Carter v. State

Annotate this Case

229 Ind. 205 (1951)

96 N.E.2d 273

CARTER v. STATE OF INDIANA.

No. 28,603.

Supreme Court of Indiana.

Filed January 26, 1951.

Rehearing denied February 28, 1951.

*206 James C. Cooper, Public Defender, for appellant.

J. Emmett McManamon, Attorney General; Frank E. Coughlin and Harold V. Whitelock, Deputy Attorneys General, for appellee.

JASPER, J.

Appellant was charged by affidavit in three counts (1) with the crimes of robbery while armed with a deadly weapon, under § 10-4709, Burns' 1942 Replacement; (2) robbery, under § 10-4101, Burns' 1942 Replacement; and (3) automobile banditry, under § 10-4710, Burns' 1942 Replacement; all arising out of the identical robbery. A plea of not guilty was entered, there was a trial by jury, and a verdict of guilty was returned for robbery while armed with a deadly weapon and for robbery. Judgment on each count was entered, and appellant was sentenced on each count, the sentences to run concurrently.

*207 The sole question presented is whether or not error was committed in entering judgment on the first and second counts of the affidavit. Appellant contends that robbery is contained in the offense of robbery while armed with a deadly weapon, and that he should have been found guilty and sentenced on the first count only. In the case of Kokenes v. State (1938), 213 Ind. 476, 479, 480, 13 N.E.2d 524, 525, 526, robbery while armed and robbery were charged in separate counts arising out of the identical robbery. There was a verdict of guilty upon both counts, and judgment and sentence followed upon both counts. This court said:

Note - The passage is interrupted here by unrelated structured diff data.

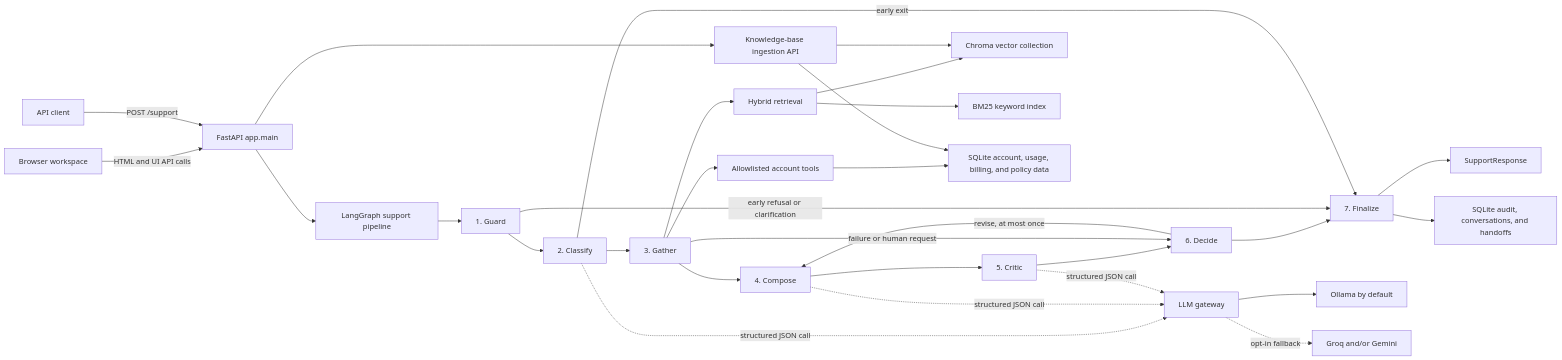
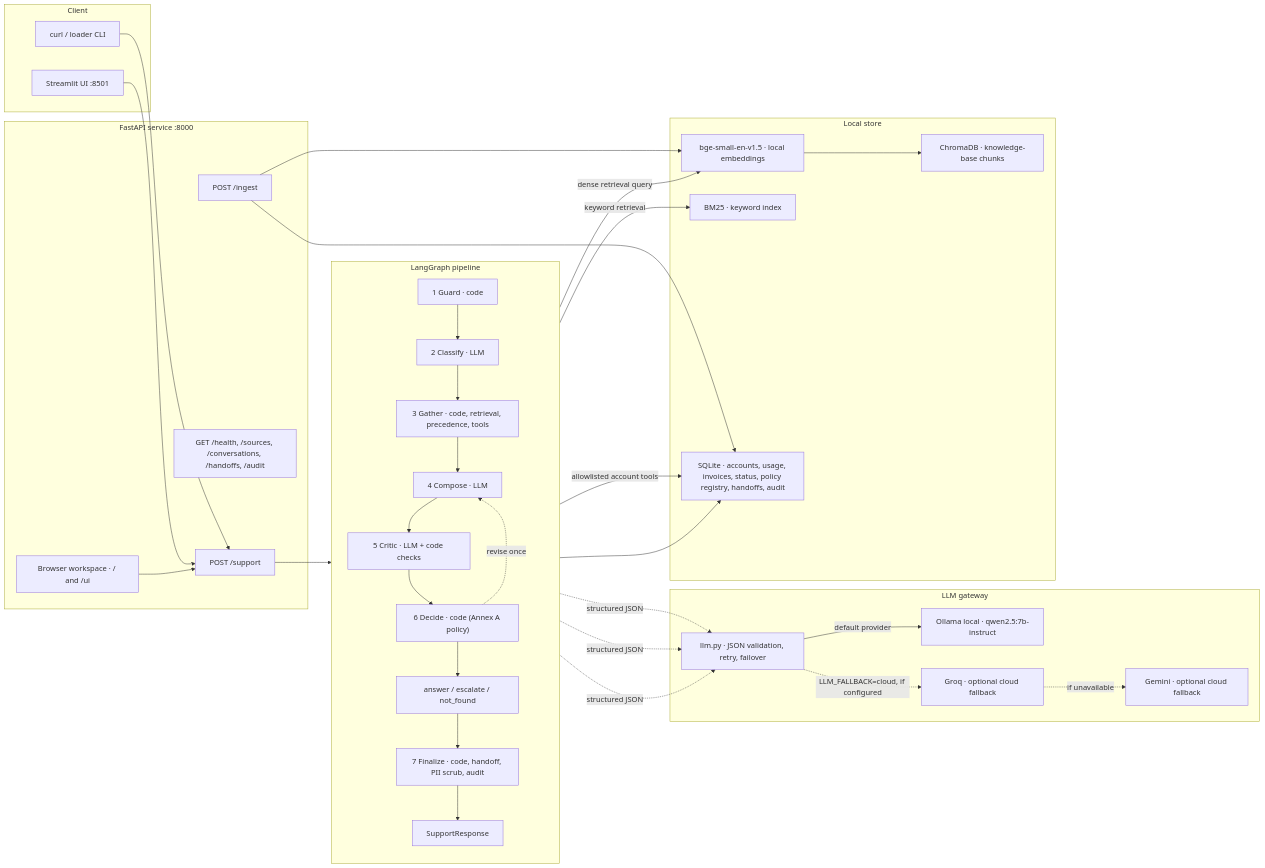
Before and after one commit to capturedbykaran/HackHolics: the diagram in README.md, drawn with Mermaid.

Commit message:
docs: update architecture diagram

````diff
--- a/README.md
+++ b/README.md
@@ -39,36 +39,59 @@
 ```mermaid
 flowchart LR
-    Browser["Browser workspace"] -->|HTML and UI API calls| API["FastAPI app.main"]
-    Client["API client"] -->|POST /support| API
-    API --> Graph["LangGraph support pipeline"]
+    subgraph Client["Client"]
+        CLI["curl / loader CLI"]
+        Streamlit["Streamlit UI :8501"]
+    end
 
-    Graph --> Guard["1. Guard"]
-    Guard --> Classify["2. Classify"]
-    Classify --> Gather["3. Gather"]
-    Gather --> Compose["4. Compose"]
-    Compose --> Critic["5. Critic"]
-    Critic --> Decide["6. Decide"]
-    Decide -->|revise, at most once| Compose
-    Decide --> Finalize["7. Finalize"]
-    Guard -->|early refusal or clarification| Finalize
-    Classify -->|early exit| Finalize
-    Gather -->|failure or human request| Decide
-    Finalize --> Response["SupportResponse"]
+    subgraph Service["FastAPI service :8000"]
+        Workspace["Browser workspace · / and /ui"]
+        Support["POST /support"]
+        ReadAPI["GET /health, /sources, /conversations, /handoffs, /audit"]
+        Ingest["POST /ingest"]
+    end
 
-    Classify -. structured JSON call .-> LLM["LLM gateway"]
-    Compose -. structured JSON call .-> LLM
-    Critic -. structured JSON call .-> LLM
-    LLM --> Ollama["Ollama by default"]
-    LLM -. opt-in fallback .-> Cloud["Groq and/or Gemini"]
+    subgraph Pipeline["LangGraph pipeline"]
+        direction TB
+        Guard["1 Guard · code"] --> Classify["2 Classify · LLM"]
+        Classify --> Gather["3 Gather · code, retrieval, precedence, tools"]
+        Gather --> Compose["4 Compose · LLM"]
+        Compose --> Critic["5 Critic · LLM + code checks"]
+        Critic --> Decide["6 Decide · code (Annex A policy)"]
+        Decide --> Outcome["answer / escalate / not_found"]
+        Outcome --> Finalize["7 Finalize · code, handoff, PII scrub, audit"]
+        Decide -. revise once .-> Compose
+        Finalize --> Response["SupportResponse"]
+    end
 
-    Gather --> Retrieval["Hybrid retrieval"]
-    Retrieval --> Chroma["Chroma vector collection"]
-    Retrieval --> BM25["BM25 keyword index"]
-    Gather --> Tools["Allowlisted account tools"]
-    Tools --> SQLite["SQLite account, usage, billing, and policy data"]
-    Finalize --> Audit["SQLite audit, conversations, and handoffs"]
+    subgraph Gateway["LLM gateway"]
+        GatewayCall["llm.py · JSON validation, retry, failover"]
+        Ollama["Ollama local · qwen2.5:7b-instruct"]
+        Groq["Groq · optional cloud fallback"]
+        Gemini["Gemini · optional cloud fallback"]
+        GatewayCall -->|default provider| Ollama
+        GatewayCall -. "LLM_FALLBACK=cloud, if configured" .-> Groq
+        Groq -. "if unavailable" .-> Gemini
+    end
 
-    API --> Ingest["Knowledge-base ingestion API"]
-    Ingest --> Chroma
+    subgraph Store["Local store"]
+        Embed["bge-small-en-v1.5 · local embeddings"]
+        Chroma["ChromaDB · knowledge-base chunks"]
+        BM25["BM25 · keyword index"]
+        SQLite["SQLite · accounts, usage, invoices, status, policy registry, handoffs, audit"]
+        Embed --> Chroma
+    end
+
+    CLI --> Support
+    Streamlit --> Support
+    Workspace --> Support
+    Support --> Guard
+    Classify -. structured JSON .-> GatewayCall
+    Compose -. structured JSON .-> GatewayCall
+    Critic -. structured JSON .-> GatewayCall
+    Gather -->|dense retrieval query| Embed
+    Gather -->|keyword retrieval| BM25
+    Gather -->|allowlisted account tools| SQLite
+    Finalize --> SQLite
+    Ingest --> Embed
     Ingest --> SQLite
 ```
````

"It does not follow, however, that a defendant may be convicted for committing a robbery and committing a robbery while armed, where the same identical robbery is involved.... "The offenses here involved are in the same category. The same robbery is involved in both, but in one the offense is aggravated by the fact that the defendant was armed with a deadly weapon. If the robbery be established, but it is not proven that he was armed, there should be a conviction for robbery. If the robbery is established and that he was armed, there should be a conviction under the statute in question. Guilt under the latter necessarily implies that the defendant is guilty of the robbery. The judgment should have been for the greater offense. The court entered judgment and sentenced the defendant under both counts; the sentences to run concurrently, however. This was error...."[1]

In the case now before this court the identical robbery is involved in both the first and second counts of the affidavit. Proof having been made that appellant was armed with a deadly weapon while committing a robbery, the jury should have returned *208 a verdict of guilty on the first count only of the affidavit. Judgment should have been entered for the greater offense, which in this case was robbery while armed with a deadly weapon. It was error to enter judgment for both robbery while armed with a deadly weapon and robbery. Kokenes v. State, supra. Appellee, in its brief, admits it was error to enter judgment on both counts of the affidavit, but contends that it was harmless error. To this contention we cannot agree, since robbery while armed with a deadly weapon carries a determinate sentence of ten to twenty years, and robbery carries an indeterminate sentence of ten to twenty-five years. Appellant's right to parole could also be affected. Therefore it is prejudicial error.

The judgment as to robbery while armed with a deadly weapon is affirmed.

The judgment as to robbery is reversed.

NOTE. Reported in 96 N.E.2d 273.

NOTES

[1] See Jackson v. State (1860), 14 Ind. 327, 328, and State v. Elder (1879), 65 Ind. 282, 285.